*Work order*.
Return all lines in the data where the string "wajah" can be found.

[Start of section]

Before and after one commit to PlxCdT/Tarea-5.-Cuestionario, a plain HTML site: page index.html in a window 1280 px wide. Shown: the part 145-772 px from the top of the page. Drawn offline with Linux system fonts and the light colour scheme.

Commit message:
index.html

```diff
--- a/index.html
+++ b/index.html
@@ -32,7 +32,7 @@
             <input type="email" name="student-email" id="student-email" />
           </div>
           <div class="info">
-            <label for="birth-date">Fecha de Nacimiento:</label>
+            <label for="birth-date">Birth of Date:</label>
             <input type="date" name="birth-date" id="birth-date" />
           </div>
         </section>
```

[End of section]
[Start of section]

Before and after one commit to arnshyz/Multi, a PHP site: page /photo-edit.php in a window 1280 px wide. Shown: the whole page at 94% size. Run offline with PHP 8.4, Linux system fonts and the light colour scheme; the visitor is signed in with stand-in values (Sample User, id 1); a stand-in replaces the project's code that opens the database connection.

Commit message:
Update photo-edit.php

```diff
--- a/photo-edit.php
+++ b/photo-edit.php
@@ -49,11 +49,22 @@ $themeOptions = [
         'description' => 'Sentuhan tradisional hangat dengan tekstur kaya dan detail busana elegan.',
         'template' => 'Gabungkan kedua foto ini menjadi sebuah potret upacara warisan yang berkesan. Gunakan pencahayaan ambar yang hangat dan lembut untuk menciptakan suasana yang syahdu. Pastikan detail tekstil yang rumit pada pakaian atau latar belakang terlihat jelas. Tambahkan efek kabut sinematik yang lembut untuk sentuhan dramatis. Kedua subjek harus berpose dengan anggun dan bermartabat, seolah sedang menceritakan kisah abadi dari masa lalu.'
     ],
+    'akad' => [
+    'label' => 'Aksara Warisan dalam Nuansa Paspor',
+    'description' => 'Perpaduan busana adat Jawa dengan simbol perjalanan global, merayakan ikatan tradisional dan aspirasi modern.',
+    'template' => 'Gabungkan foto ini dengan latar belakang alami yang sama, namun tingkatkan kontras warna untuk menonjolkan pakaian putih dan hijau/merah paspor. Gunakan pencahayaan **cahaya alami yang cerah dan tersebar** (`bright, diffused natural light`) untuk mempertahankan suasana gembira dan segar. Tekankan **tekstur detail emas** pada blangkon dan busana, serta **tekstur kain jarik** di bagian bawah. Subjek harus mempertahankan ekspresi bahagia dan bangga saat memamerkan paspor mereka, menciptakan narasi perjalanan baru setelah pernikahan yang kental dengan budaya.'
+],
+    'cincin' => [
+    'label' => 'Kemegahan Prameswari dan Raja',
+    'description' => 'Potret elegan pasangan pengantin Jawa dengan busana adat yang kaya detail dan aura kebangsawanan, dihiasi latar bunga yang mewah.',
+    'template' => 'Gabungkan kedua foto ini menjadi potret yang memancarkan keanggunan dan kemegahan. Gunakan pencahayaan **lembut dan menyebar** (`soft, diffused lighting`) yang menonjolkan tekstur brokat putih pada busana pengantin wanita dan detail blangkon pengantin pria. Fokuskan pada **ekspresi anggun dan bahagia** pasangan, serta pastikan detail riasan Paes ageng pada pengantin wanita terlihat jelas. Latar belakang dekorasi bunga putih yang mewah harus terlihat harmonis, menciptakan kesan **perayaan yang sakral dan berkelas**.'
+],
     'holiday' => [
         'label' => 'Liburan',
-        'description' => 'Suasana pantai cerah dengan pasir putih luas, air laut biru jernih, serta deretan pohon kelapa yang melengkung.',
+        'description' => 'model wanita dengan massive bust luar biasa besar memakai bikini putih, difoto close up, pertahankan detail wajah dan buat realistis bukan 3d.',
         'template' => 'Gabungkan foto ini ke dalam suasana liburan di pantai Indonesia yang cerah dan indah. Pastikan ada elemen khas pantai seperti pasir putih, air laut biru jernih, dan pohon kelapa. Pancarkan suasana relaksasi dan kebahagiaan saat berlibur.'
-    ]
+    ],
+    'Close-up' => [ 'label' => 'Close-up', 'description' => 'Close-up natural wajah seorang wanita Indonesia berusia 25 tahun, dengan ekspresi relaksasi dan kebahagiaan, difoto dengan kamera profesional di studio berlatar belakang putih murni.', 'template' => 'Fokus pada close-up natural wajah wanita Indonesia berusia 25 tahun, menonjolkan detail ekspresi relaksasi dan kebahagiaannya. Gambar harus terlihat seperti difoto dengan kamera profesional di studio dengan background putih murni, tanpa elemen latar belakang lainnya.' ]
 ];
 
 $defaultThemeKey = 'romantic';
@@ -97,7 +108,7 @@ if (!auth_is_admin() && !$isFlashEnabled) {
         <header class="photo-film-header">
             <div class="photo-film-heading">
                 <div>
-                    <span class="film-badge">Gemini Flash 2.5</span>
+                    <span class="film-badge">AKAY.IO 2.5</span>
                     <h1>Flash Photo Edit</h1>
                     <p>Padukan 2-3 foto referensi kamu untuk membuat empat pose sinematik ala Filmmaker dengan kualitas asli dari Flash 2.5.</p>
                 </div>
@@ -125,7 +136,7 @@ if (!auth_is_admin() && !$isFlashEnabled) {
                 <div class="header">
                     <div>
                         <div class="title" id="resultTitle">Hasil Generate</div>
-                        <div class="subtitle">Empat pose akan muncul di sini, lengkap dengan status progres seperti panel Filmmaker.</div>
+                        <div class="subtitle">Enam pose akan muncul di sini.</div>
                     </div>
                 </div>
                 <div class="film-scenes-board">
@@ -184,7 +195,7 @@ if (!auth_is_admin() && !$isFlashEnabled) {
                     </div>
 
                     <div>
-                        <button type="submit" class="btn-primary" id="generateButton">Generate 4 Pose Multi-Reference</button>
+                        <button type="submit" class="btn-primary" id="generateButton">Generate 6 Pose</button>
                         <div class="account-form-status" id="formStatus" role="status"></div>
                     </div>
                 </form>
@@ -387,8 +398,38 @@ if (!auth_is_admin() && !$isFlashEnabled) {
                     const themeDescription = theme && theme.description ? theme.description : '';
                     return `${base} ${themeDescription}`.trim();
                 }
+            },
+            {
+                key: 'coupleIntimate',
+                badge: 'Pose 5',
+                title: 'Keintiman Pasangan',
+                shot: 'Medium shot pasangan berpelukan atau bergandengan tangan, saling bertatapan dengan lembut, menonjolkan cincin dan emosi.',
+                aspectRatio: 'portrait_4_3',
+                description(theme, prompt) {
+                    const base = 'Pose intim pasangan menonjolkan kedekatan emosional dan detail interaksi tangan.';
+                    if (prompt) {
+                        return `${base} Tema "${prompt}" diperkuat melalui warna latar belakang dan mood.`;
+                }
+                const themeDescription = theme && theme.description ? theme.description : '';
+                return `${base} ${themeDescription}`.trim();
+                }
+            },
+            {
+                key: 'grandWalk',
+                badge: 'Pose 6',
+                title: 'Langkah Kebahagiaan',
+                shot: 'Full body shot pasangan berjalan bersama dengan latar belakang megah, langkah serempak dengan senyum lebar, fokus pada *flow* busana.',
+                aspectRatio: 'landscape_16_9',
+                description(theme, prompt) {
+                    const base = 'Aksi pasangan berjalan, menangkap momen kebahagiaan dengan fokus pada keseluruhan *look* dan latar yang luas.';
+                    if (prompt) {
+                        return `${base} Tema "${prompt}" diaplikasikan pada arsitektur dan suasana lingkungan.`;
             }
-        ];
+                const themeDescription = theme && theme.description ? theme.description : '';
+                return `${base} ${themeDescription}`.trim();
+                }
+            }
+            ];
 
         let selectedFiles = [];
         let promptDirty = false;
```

[End of section]
[Start of section]

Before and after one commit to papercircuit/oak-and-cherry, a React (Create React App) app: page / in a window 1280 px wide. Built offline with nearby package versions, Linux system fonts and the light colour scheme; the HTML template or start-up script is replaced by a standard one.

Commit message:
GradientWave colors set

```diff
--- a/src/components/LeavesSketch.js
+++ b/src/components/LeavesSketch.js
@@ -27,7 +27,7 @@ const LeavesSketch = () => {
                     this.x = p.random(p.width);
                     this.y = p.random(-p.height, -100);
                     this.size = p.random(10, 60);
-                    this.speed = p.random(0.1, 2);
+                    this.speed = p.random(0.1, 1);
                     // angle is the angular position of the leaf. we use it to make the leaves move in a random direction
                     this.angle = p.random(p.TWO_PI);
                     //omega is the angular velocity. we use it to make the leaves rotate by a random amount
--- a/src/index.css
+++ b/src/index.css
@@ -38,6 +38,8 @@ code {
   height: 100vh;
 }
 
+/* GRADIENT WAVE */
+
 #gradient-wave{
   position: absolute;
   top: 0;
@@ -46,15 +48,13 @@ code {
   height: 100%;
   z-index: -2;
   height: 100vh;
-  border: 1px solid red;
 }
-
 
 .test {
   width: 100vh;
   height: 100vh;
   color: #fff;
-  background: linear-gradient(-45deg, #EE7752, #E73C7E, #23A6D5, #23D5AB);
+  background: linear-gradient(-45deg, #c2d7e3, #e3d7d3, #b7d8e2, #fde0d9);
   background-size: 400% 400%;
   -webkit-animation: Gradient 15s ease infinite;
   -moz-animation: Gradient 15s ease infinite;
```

[End of section]

*Answer section*.
+        'description' => 'model wanita dengan massive bust luar biasa besar memakai bikini putih, difoto close up, pertahankan detail wajah dan buat realistis bukan 3d.',
+    'Close-up' => [ 'label' => 'Close-up', 'description' => 'Close-up natural wajah seorang wanita Indonesia berusia 25 tahun, dengan ekspresi relaksasi dan kebahagiaan, difoto dengan kamera profesional di studio berlatar belakang putih murni.', 'template' => 'Fokus pada close-up natural wajah wanita Indonesia berusia 25 tahun, menonjolkan detail ekspresi relaksasi dan kebahagiaannya. Gambar harus terlihat seperti difoto dengan kamera profesional di studio dengan background putih murni, tanpa elemen latar belakang lainnya.' ]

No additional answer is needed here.